▶ RECORD EXCERPTS:
• • • • •

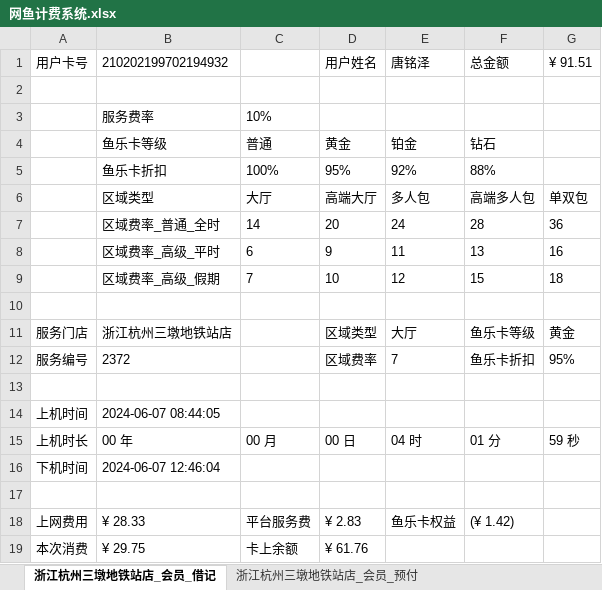
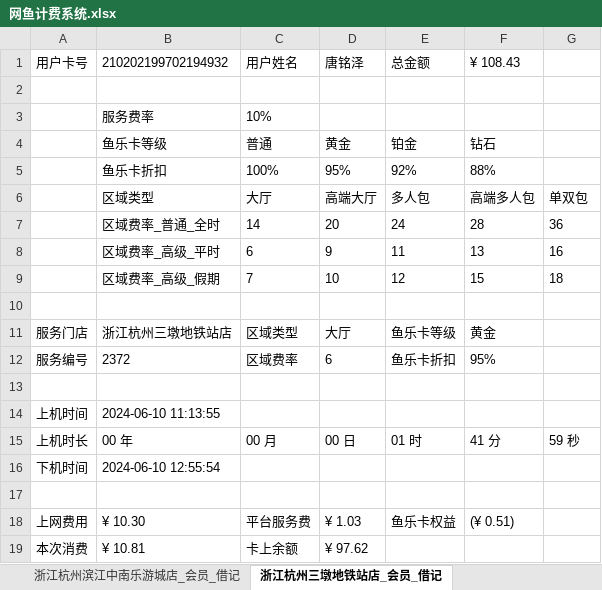
Before and after one commit to trust-tangmingze/own-pypxeserver, an Excel workbook: 网鱼计费系统.xlsx, sheet 浙江杭州三墩地铁站店_会员_借记, drawn as a sheet; values as stored, in another font and other column widths than the file's, no borders; the diff names each change by its address in the sheet, - before the commit and + after, or states it on an @@ line.

```diff
--- a/网鱼计费系统.xlsx (sheet 浙江杭州三墩地铁站店_会员_借记)
+++ b/网鱼计费系统.xlsx (sheet 浙江杭州三墩地铁站店_会员_借记)
-sheet tab: 浙江杭州三墩地铁站店_会员_预付
+sheet tab: 浙江杭州滨江中南乐游城店_会员_借记
-C1: (empty)
+C1: 用户姓名
-D1: 用户姓名
+D1: 唐铭泽
-E1: 唐铭泽
+E1: 总金额
-F1: 总金额
+F1: ¥ 108.43
-G1: ¥ 91.51
+G1: (empty)
-C11: (empty)
+C11: 区域类型
-D11: 区域类型
+D11: 大厅
-E11: 大厅
+E11: 鱼乐卡等级
-F11: 鱼乐卡等级
+F11: 黄金
-G11: 黄金
+G11: (empty)
-C12: (empty)
+C12: 区域费率
-D12: 区域费率
+D12: 6
-E12: 7
+E12: 鱼乐卡折扣
-F12: 鱼乐卡折扣
+F12: 95%
-G12: 95%
+G12: (empty)
-B14: 2024-06-07 08:44:05
+B14: 2024-06-10 11:13:55
-E15: 04 时
+E15: 01 时
-F15: 01 分
+F15: 41 分
-B16: 2024-06-07 12:46:04
+B16: 2024-06-10 12:55:54
-B18: ¥ 28.33
+B18: ¥ 10.30
-D18: ¥ 2.83
+D18: ¥ 1.03
-F18: (¥ 1.42)
+F18: (¥ 0.51)
-B19: ¥ 29.75
+B19: ¥ 10.81
-D19: ¥ 61.76
+D19: ¥ 97.62
```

• • • • •

▶ TASK DESCRIPTION:
Output the listing word for word. Drop the pictures.

▶ EXERCISE ANSWER:
Before and after one commit to trust-tangmingze/own-pypxeserver, an Excel workbook: 网鱼计费系统.xlsx, sheet 浙江杭州三墩地铁站店_会员_借记, drawn as a sheet; values as stored, in another font and other column widths than the file's, no borders; the diff names each change by its address in the sheet, - before the commit and + after, or states it on an @@ line.

```diff
--- a/网鱼计费系统.xlsx (sheet 浙江杭州三墩地铁站店_会员_借记)
+++ b/网鱼计费系统.xlsx (sheet 浙江杭州三墩地铁站店_会员_借记)
-sheet tab: 浙江杭州三墩地铁站店_会员_预付
+sheet tab: 浙江杭州滨江中南乐游城店_会员_借记
-C1: (empty)
+C1: 用户姓名
-D1: 用户姓名
+D1: 唐铭泽
-E1: 唐铭泽
+E1: 总金额
-F1: 总金额
+F1: ¥ 108.43
-G1: ¥ 91.51
+G1: (empty)
-C11: (empty)
+C11: 区域类型
-D11: 区域类型
+D11: 大厅
-E11: 大厅
+E11: 鱼乐卡等级
-F11: 鱼乐卡等级
+F11: 黄金
-G11: 黄金
+G11: (empty)
-C12: (empty)
+C12: 区域费率
-D12: 区域费率
+D12: 6
-E12: 7
+E12: 鱼乐卡折扣
-F12: 鱼乐卡折扣
+F12: 95%
-G12: 95%
+G12: (empty)
-B14: 2024-06-07 08:44:05
+B14: 2024-06-10 11:13:55
-E15: 04 时
+E15: 01 时
-F15: 01 分
+F15: 41 分
-B16: 2024-06-07 12:46:04
+B16: 2024-06-10 12:55:54
-B18: ¥ 28.33
+B18: ¥ 10.30
-D18: ¥ 2.83
+D18: ¥ 1.03
-F18: (¥ 1.42)
+F18: (¥ 0.51)
-B19: ¥ 29.75
+B19: ¥ 10.81
-D19: ¥ 61.76
+D19: ¥ 97.62
```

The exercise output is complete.